Can you imagine holding $80 million in your hand and not knowing it? That's what happened to Harry Spencer when he used one of the world's largest sapphires as a door stop for 9 years.
In the mid-1930s 12-year-old Roy Spencer found a large black crystal in a field in Queensland, Australia. Anxious to show his father what he found he ran home. Harry Spencer was a miner and thought that his son had just unearthed an ordinary crystal, even if it was a little larger than normal.
Being a good father he appropriately oooohed and aaaahhhhed and put his son's treasure to work as a door stop, where it stayed for the next 9 years.
Nearly a decade, later Harry learned that sapphires can come in a lot more than the color blue, they can actually show up in almost every color (except red) - including black. He took a closer look at his doorstop and discovered the gem within.
He got to work finding a buyer and eventually sold the raw gem to a jeweler from Los Angeles. Harry Kazanjian bought the palm-sized sapphire for $18,000 in 1947, which is about $185,000 today.
Kazanjian was an expert in sapphires, and was convinced that the gem he had just purchased was a unique "star sapphire" which would greatly increase its worth if cut correctly.

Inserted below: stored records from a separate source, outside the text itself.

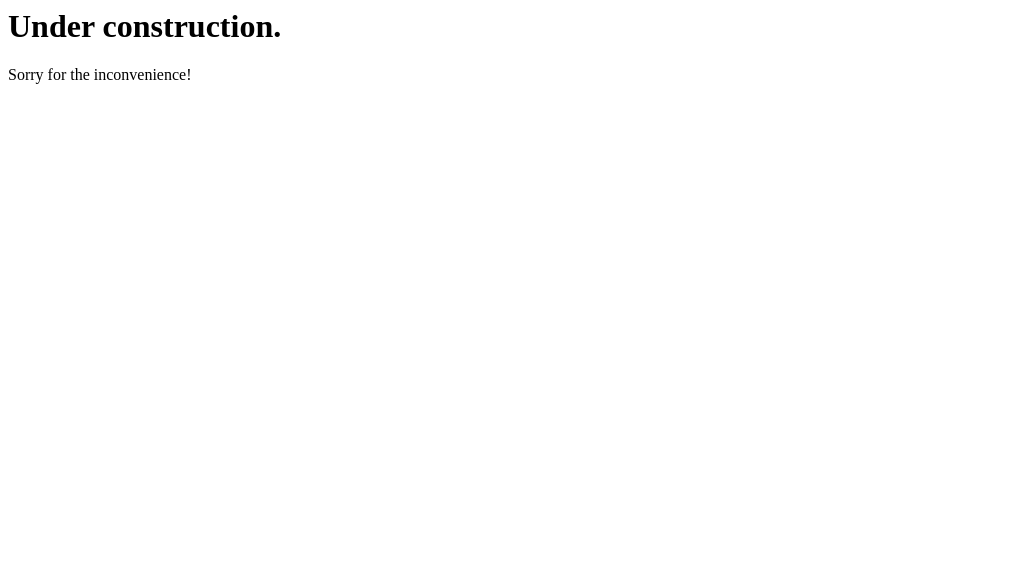
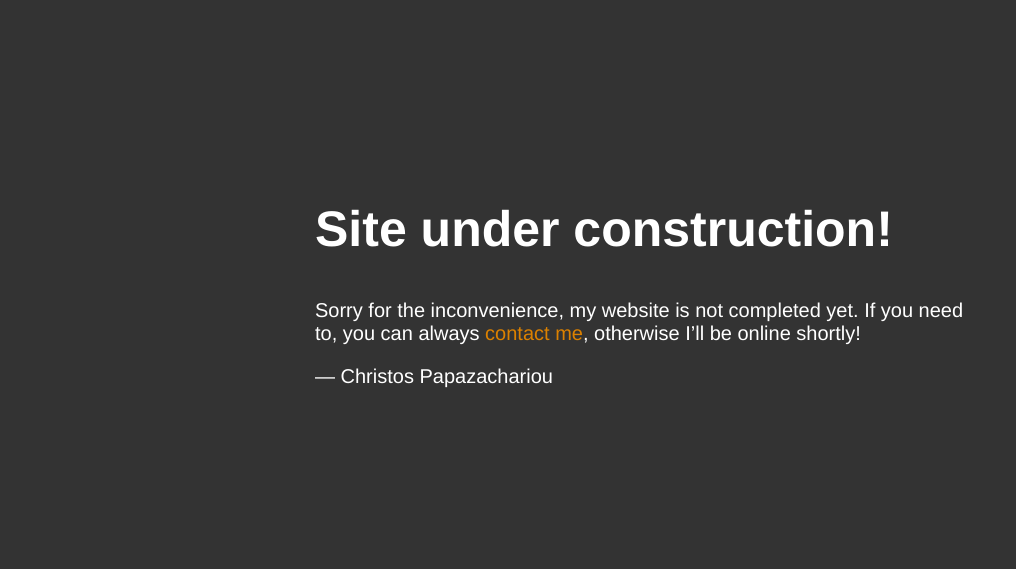
Before and after one commit to ChristosPapazachariou/christospapazachariou.github.io, a plain HTML site: page index.html in a window 1280 px wide. Shown: the whole page, without its empty margins (0-1016 px from the left). Drawn offline with Linux system fonts and the light colour scheme.

Commit message:
under construction
Under construction - new site with css.

```diff
--- a/index.html
+++ b/index.html
@@ -1,12 +1,18 @@
-<!DOCTYPE html PUBLIC "-//IETF//DTD HTML 2.0//EN">
-<HTML>
-   <HEAD>
-      <TITLE>
-         Christos Papazachariou
-      </TITLE>
-   </HEAD>
-<BODY>
-   <H1>Under construction.</H1>
-   <P>Sorry for the inconvenience!</P>
-</BODY>
-</HTML>
+<!doctype html>
+<title>Site Maintenance</title>
+<style>
+  body { text-align: center; padding: 150px; background-color: #333;}
+  h1 { font-size: 50px; }
+  body { font: 20px Helvetica, sans-serif; color: #FFF; }
+  article { display: block; text-align: left; width: 650px; margin: 0 auto; }
+  a { color: #dc8100; text-decoration: none; }
+  a:hover { color: red; text-decoration: none; }
+
+</style>
+<article>
+    <h1>Site under construction!</h1>
+    <div>
+        <p>Sorry for the inconvenience, my website is not completed yet. If you need to, you can always <a href="mailto:christospapazachariou@gmail.com">contact me</a>, otherwise I&rsquo;ll be online shortly!</p>
+        <p>&mdash; Christos Papazachariou</p>
+    </div>
+</article>
```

A star sapphire has a unique fold that shimmers differently than other gems. It will create an optical effect called an "asterism" which shines like a 6-pointed star.

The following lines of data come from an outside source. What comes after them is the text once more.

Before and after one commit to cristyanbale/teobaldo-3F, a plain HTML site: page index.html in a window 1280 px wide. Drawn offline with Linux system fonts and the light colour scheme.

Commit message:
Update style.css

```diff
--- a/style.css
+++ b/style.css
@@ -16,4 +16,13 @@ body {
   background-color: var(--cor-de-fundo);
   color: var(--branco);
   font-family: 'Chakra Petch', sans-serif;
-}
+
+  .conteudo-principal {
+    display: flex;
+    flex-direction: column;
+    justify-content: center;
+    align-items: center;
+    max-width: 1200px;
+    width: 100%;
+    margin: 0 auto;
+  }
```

After 2 months of research and careful planning, Kazanikan cut the sapphire almost in half, revealing it to be the star sapphire he always believed it was. Once cut the sapphire's worth ballooned to over $1 million in 1949.
The sapphire has since been sold many times over, and is currently on a display rotation for some of the world's most famous museums. Known as the Black Star of Queensland the sapphire is set in a necklace of diamonds and is worth an estimated $80,000,000.
That's one expensive door stop.